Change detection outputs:
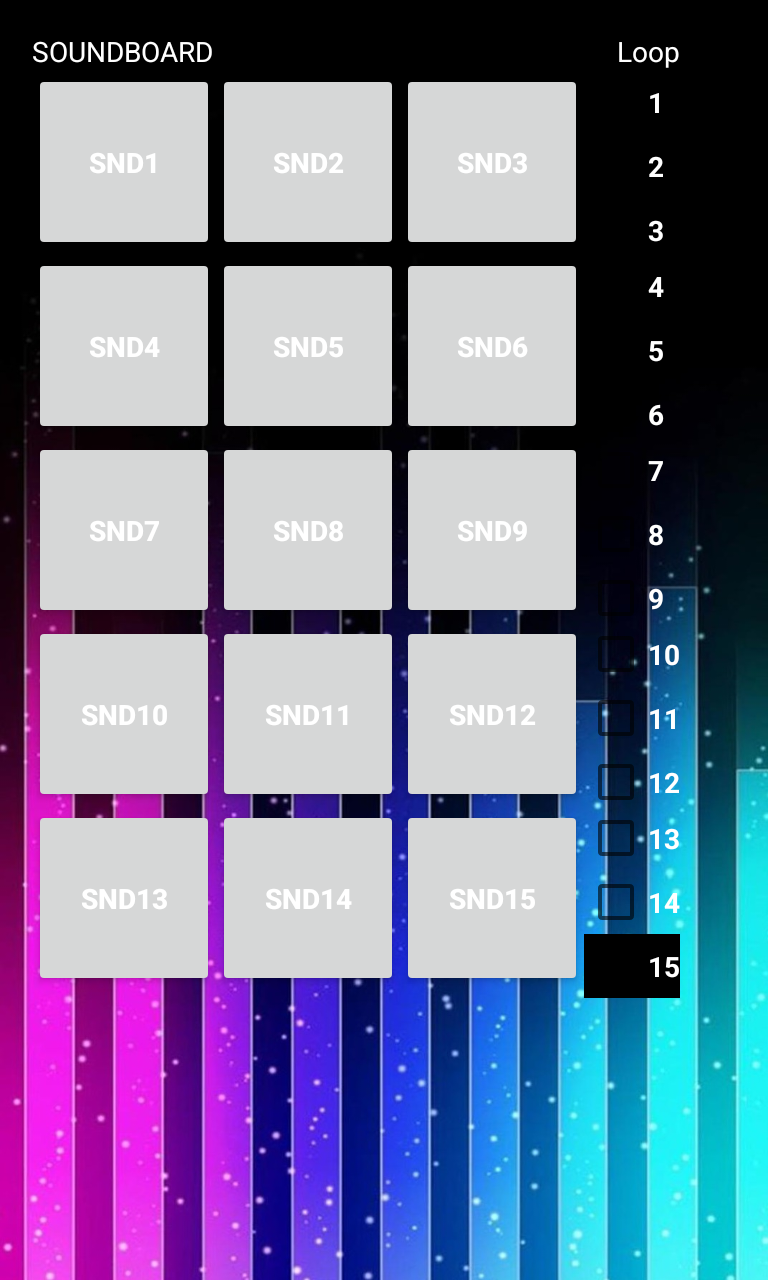
Repository: SoundBoardJAMJ/Project
Layout: workspace/SoundBoard/res/layout/defboard.xml
An editor plug-in stored every save of this project. The layout is shown before and after the next save, followed by the edit.
It is drawn on a 768 x 1280 px phone screen (xhdpi) without system bars, with theme AppTheme; the app's code is not run.

Above is the layout before, as saved 2014-05-02 07:21:54.

After the next save:
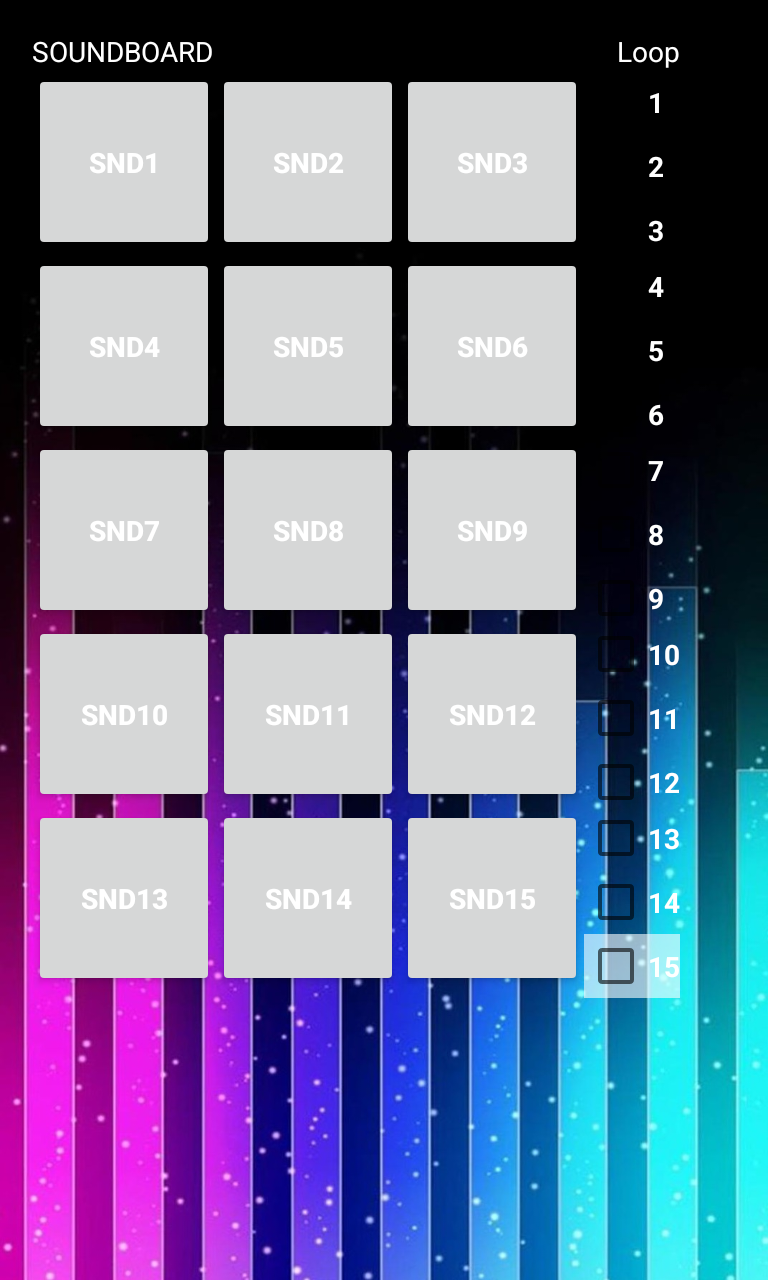
Saved 35 s later.
--- a/workspace/SoundBoard/res/layout/defboard.xml
+++ b/workspace/SoundBoard/res/layout/defboard.xml
@@ -386,7 +386,7 @@ android:layout_height="match_parent" >
         android:textColor="@android:color/white"
         android:alpha="1.0"
         android:textStyle="bold"
-        android:background="#FF000000"
+        android:background="#99FFFFFF"
         android:text="15" />
 
     <TextView
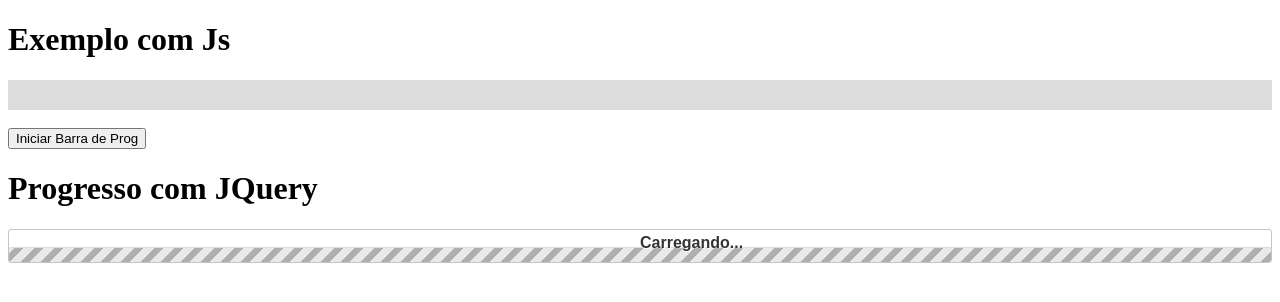
Repository: VictorGOrellana/RecursosJava
Page: http://localhost/curso.edu/pages/progressBar.jsp
The author's editor kept a copy of each file at every save. The page is drawn from the files as they stood at one save, then again after the next save.
The browser window is 1280 px wide. The pictures show the whole page.
Some web libraries are served in a nearby version. The page is served by Tomcat 9. Nobody is signed in. The application's start-up code is not run. Other server files are loaded and not shown.

Above is the page before, as saved 2019-07-25 19:12:15.

### curso.edu/WebContent/pages/progressBar.jsp
<%@ page language="java" contentType="text/html; charset=ISO-8859-1"
	pageEncoding="ISO-8859-1"%>
<!DOCTYPE html>
<html>
<head>
<meta charset="ISO-8859-1">
<title>Barra de Progresso</title>
<link rel="stylesheet" href="//code.jquery.com/ui/1.12.1/themes/base/jquery-ui.css">

<script src ="https://code.jquery.com/jquery-3.4.1.min.js"></script>
<script src ="https://code.jquery.com/ui/1.12.1/jquery-ui.js"></script>

<style type="text/css">
#myProgress {
	width: 100%;
	background-color: #ddd;

}

#myBar {
	width: 0%;
	height: 30px;
	background-color: #4CAF50;

}

.ui.progressbar{
	position: relative;

}

.progress-label{
position: relative;
	left: 50%;
	top: 4px;
	font-weight: bold;
	text-shadow: 1px 1px 0 #fff;
}



</style>
</head>
<body>

	<h1>Exemplo com Js</h1>
		<div id="myProgress">
			<div id="myBar">
			</div>
		</div>
		<br/>

		<button onclick="exibirBarra()">Iniciar Barra de Prog</button>





		<br/>

		<h1>Progresso com JQuery</h1>

			<div id="progressbar">
				<div class="progress-label">
					Carregando...
				</div>
			</div>









		<script type="text/javascript">

		//script com JQuery
			$(function(){
				var progressbar = $("#progressbar"),
					progresslabel = $(".progress-label");


				progressbar.progressbar({
					value : false,
					change : function(){
						progresslabel.text (progressbar.progressbar('value')+"%")
					}
				})

			})






		// Script barra com JS
		function exibirBarra(){
			var elem = document.getElementById("myBar");
			var width = 1;
			var id = setInterval(frame, 20 );

				function frame(){
					if(width >= 100){
						clearInterval(id);

					} else {
						width++;
						elem.style.width = width +"%";
					}

				}


		}
		</script>




</body>
</html>

After the next save:
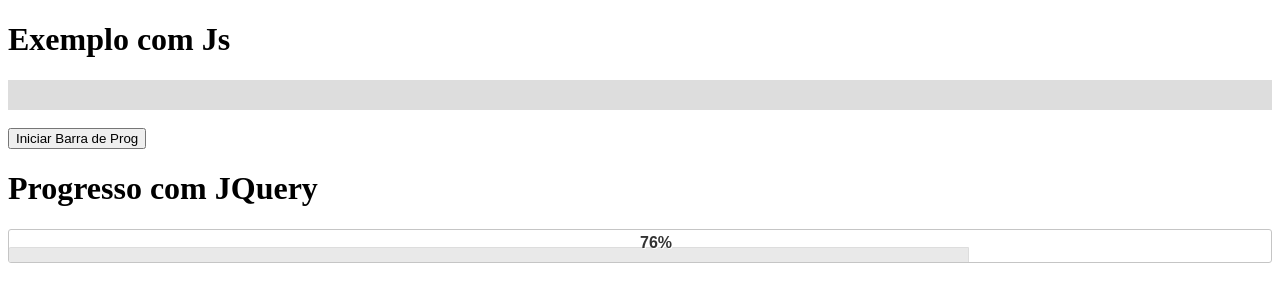
Saved 3 min 40 s later.
--- a/curso.edu/WebContent/pages/progressBar.jsp
+++ b/curso.edu/WebContent/pages/progressBar.jsp
@@ -86,10 +86,25 @@
 					value : false,
 					change : function(){
 						progresslabel.text (progressbar.progressbar('value')+"%")
+					},
+					complete : function(){
+						progresslabel.text('Completo!');
 					}
-				})
+				});
 
-			})
+				function progress(){
+					var val = progressbar.progressbar("value") || 0;
+
+					progressbar.progressbar("value", val +2 );
+
+					if( val < 99){
+						setTimeout(progress , 80);
+					}
+				}
+				setTimeout(progress , 2000);
+
+
+			});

• TASK INSTRUCTIONS: Line for line, output the entries above from the line with "Above is the layout" to the line with "Page: http://localhost/curso.edu/pages/progressBar.jsp", both included, and nothing more. Skip pictures.

• SOLUTION TO THIS EXERCISE:
Above is the layout before, as saved 2014-05-02 07:21:54.

After the next save:
Saved 35 s later.
--- a/workspace/SoundBoard/res/layout/defboard.xml
+++ b/workspace/SoundBoard/res/layout/defboard.xml
@@ -386,7 +386,7 @@ android:layout_height="match_parent" >
         android:textColor="@android:color/white"
         android:alpha="1.0"
         android:textStyle="bold"
-        android:background="#FF000000"
+        android:background="#99FFFFFF"
         android:text="15" />
 
     <TextView
Repository: VictorGOrellana/RecursosJava
Page: http://localhost/curso.edu/pages/progressBar.jsp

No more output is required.